(Code change snippets)
^^^^^^^^^^^^^^^^

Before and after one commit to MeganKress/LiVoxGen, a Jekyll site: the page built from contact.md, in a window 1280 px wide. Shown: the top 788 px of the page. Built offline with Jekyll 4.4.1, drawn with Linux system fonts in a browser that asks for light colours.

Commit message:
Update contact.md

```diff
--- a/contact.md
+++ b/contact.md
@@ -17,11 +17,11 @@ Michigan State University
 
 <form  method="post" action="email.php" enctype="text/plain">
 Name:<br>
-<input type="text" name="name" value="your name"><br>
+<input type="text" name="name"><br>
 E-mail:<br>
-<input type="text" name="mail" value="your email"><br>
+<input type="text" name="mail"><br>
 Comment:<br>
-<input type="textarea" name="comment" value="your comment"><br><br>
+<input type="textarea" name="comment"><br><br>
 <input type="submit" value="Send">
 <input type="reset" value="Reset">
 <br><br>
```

^^^^^^^^^^^^^^^^

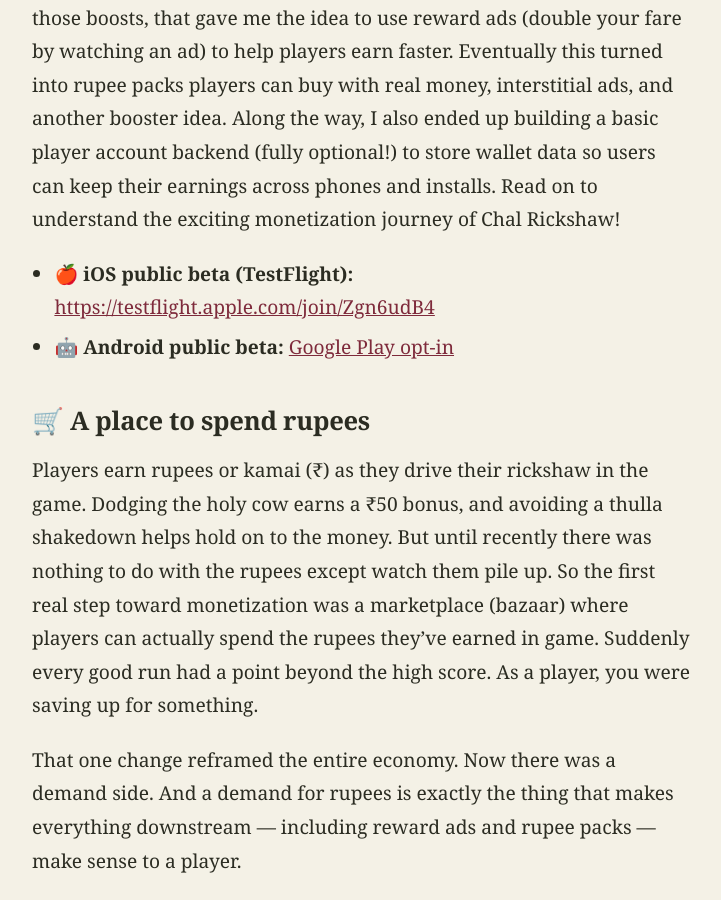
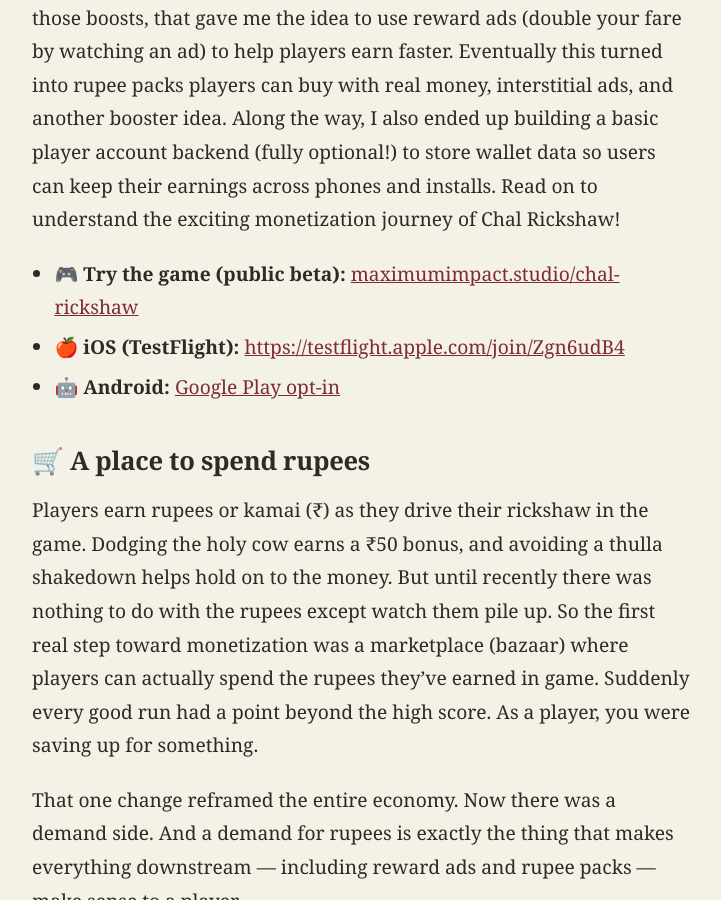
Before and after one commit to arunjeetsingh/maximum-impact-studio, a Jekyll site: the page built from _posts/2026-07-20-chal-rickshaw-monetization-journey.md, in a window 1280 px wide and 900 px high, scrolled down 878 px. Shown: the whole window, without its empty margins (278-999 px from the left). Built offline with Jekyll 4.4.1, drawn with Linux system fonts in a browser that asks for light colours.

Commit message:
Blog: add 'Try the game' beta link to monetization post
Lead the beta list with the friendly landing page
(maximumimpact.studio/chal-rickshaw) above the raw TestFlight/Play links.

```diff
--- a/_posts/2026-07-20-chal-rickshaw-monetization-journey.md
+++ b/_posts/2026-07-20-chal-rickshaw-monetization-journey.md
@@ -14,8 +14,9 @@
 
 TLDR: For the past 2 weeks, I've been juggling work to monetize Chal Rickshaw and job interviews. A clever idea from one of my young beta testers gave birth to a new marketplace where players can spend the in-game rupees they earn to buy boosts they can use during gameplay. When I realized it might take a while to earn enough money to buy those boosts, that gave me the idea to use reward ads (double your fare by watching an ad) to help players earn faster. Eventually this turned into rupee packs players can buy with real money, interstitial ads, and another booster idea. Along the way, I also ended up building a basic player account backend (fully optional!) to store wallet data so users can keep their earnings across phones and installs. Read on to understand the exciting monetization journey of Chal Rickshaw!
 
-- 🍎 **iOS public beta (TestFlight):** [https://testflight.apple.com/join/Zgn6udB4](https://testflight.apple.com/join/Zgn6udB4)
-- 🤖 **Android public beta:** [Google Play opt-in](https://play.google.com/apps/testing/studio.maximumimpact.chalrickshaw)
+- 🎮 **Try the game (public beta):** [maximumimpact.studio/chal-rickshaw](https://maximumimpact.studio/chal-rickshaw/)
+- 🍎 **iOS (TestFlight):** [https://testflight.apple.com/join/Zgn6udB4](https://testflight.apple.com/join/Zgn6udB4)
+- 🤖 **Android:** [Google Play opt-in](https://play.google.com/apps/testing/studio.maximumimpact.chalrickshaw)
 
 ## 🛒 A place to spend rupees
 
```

^^^^^^^^^^^^^^^^

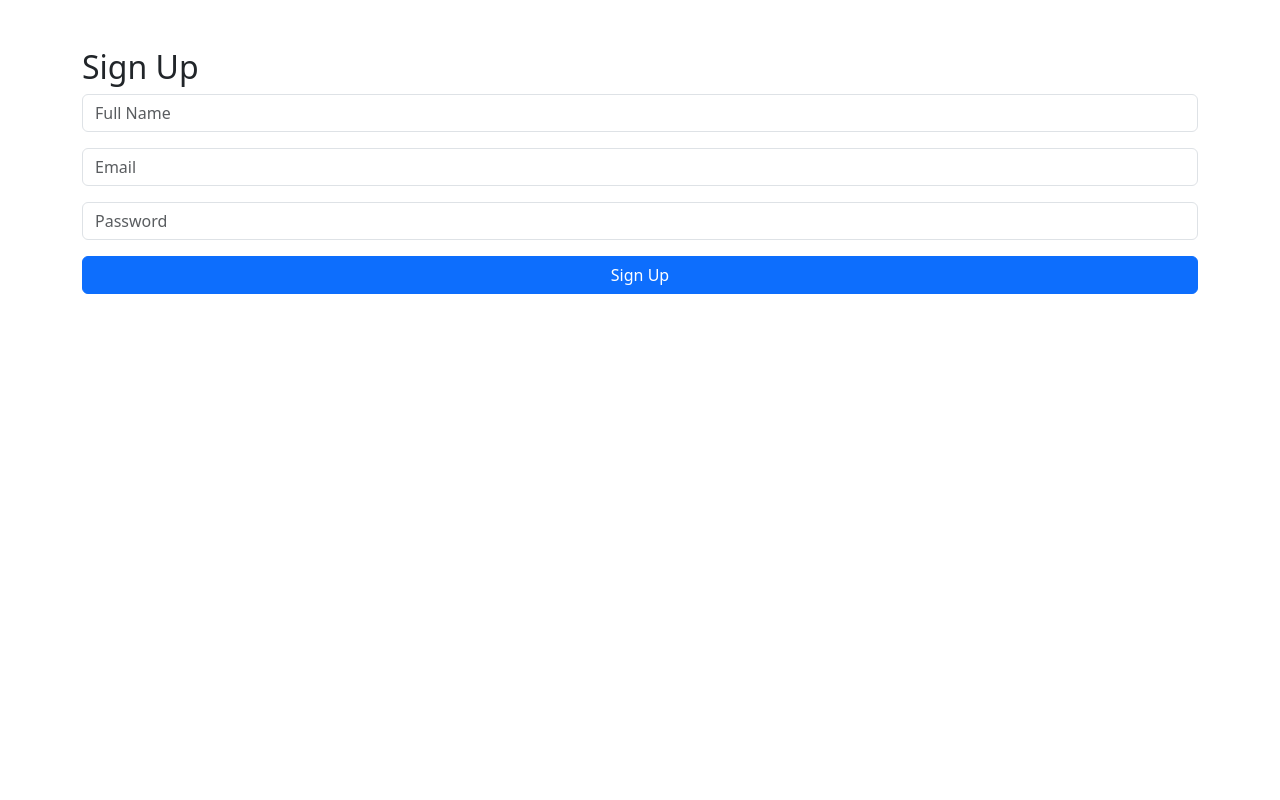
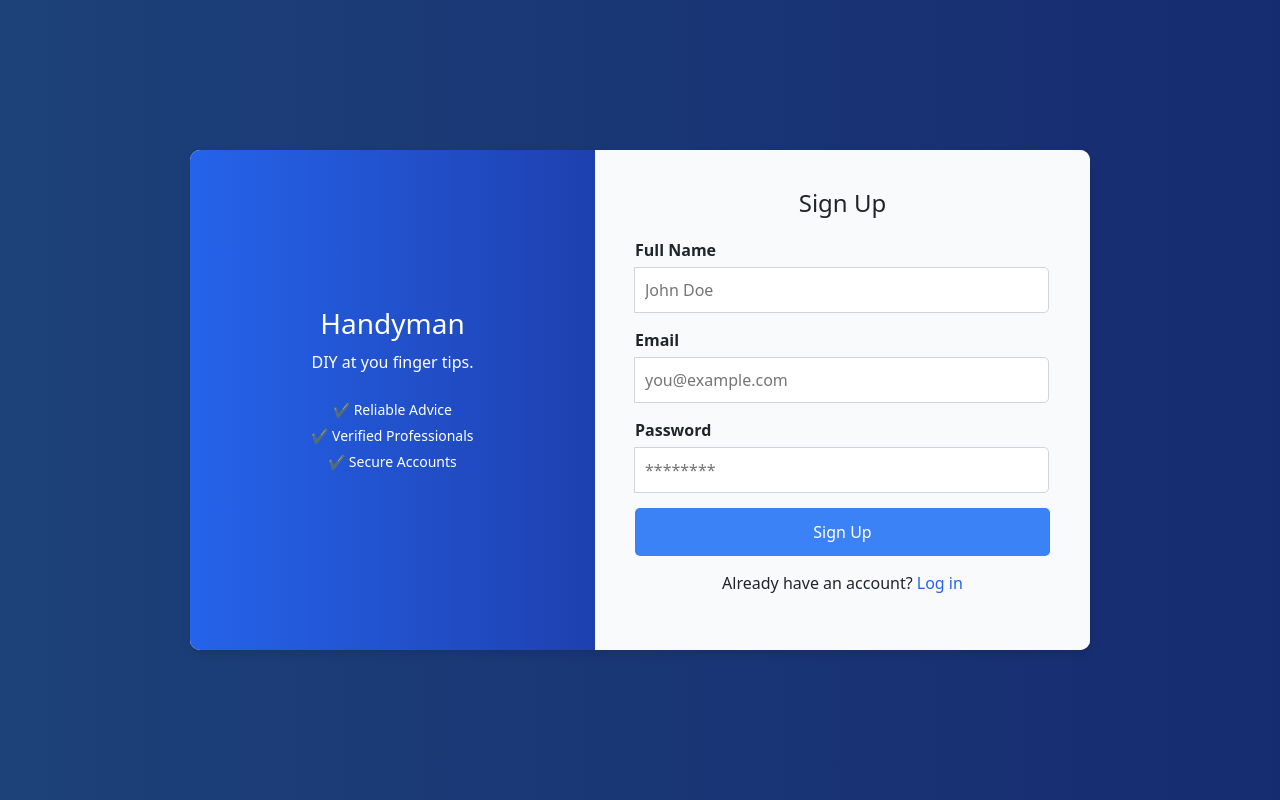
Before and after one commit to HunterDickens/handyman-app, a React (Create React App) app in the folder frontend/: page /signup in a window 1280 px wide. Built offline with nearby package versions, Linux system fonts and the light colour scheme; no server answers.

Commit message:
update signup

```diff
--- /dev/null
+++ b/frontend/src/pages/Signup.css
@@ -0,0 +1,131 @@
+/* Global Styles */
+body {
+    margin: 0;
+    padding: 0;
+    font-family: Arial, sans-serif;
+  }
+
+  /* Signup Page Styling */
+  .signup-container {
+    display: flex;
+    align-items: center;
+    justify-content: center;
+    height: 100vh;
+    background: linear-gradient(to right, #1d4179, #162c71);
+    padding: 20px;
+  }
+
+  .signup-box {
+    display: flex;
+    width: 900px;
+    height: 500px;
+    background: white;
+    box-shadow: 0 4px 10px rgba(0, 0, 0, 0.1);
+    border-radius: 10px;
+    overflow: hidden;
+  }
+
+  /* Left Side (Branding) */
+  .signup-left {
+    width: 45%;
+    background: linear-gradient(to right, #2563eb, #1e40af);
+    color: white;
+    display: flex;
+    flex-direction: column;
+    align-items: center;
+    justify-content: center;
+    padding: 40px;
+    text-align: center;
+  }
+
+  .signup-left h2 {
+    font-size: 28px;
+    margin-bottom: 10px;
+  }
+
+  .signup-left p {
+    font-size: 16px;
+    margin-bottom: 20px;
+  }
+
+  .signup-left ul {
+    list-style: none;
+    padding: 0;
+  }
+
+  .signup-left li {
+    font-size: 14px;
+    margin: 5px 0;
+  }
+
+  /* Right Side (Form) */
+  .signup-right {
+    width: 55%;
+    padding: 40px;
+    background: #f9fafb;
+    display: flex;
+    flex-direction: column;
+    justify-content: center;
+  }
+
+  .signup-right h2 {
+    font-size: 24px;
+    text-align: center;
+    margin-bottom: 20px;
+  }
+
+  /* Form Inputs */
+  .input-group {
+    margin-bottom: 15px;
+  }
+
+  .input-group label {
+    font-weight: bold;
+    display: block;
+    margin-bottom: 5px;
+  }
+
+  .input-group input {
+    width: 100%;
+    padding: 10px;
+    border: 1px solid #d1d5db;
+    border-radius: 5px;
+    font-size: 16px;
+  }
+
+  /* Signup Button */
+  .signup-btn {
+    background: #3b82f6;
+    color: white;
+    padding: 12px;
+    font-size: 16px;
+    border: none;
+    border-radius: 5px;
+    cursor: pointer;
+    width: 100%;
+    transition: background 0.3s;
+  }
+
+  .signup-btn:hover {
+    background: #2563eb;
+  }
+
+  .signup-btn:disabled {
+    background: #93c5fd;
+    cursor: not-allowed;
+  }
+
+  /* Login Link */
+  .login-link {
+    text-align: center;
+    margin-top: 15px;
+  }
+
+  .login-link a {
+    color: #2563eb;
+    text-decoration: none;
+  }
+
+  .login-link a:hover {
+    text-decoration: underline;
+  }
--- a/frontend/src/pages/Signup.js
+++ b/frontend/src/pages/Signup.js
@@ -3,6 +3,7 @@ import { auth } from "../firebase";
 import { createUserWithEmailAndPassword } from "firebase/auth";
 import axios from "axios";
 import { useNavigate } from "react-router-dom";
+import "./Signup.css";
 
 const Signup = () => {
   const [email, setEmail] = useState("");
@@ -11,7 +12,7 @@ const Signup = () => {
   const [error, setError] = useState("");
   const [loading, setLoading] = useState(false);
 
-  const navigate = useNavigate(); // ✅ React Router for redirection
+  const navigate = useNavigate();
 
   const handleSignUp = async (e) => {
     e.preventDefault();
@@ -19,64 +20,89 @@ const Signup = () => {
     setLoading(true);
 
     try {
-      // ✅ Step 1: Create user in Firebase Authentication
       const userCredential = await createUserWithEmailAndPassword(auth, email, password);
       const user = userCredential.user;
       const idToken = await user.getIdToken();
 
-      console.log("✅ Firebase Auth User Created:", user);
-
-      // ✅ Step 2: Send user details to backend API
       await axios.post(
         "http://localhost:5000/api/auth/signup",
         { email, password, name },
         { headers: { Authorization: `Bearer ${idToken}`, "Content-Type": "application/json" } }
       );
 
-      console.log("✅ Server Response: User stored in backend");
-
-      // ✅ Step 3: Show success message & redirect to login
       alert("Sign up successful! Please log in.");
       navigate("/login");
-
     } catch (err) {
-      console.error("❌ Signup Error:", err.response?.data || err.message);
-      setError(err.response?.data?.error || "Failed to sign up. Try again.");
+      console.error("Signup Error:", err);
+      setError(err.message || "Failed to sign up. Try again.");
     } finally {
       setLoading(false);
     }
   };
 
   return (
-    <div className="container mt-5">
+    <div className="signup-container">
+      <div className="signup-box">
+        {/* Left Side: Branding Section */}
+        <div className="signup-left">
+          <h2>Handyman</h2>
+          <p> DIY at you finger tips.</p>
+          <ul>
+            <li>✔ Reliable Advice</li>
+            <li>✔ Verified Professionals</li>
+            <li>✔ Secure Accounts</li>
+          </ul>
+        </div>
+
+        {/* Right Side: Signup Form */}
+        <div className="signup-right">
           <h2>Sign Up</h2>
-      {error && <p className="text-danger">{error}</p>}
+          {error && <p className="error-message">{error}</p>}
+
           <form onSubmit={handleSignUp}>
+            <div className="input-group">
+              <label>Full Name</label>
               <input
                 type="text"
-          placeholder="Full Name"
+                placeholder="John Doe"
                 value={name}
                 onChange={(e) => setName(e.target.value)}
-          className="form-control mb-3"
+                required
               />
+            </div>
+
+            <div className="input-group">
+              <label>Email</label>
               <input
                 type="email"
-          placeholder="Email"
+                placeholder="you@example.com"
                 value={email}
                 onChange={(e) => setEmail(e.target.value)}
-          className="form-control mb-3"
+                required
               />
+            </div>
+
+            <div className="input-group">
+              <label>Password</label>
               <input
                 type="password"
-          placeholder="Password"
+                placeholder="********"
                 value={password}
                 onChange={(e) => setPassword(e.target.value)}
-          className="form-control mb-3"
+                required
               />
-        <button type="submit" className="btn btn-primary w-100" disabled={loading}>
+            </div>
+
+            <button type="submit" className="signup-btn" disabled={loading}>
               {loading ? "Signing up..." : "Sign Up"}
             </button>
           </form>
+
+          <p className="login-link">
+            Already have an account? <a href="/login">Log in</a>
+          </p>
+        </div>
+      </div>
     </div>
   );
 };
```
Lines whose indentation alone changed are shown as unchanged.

^^^^^^^^^^^^^^^^

> [TO DO]
Please report every line in the entries above that holds the string "const".

> [OUTPUT OF THE EXERCISE]
 const Signup = () => {
   const [email, setEmail] = useState("");
@@ -11,7 +12,7 @@ const Signup = () => {
   const [error, setError] = useState("");
   const [loading, setLoading] = useState(false);
-  const navigate = useNavigate(); // ✅ React Router for redirection
+  const navigate = useNavigate();
   const handleSignUp = async (e) => {
@@ -19,64 +20,89 @@ const Signup = () => {
       const userCredential = await createUserWithEmailAndPassword(auth, email, password);
       const user = userCredential.user;
       const idToken = await user.getIdToken();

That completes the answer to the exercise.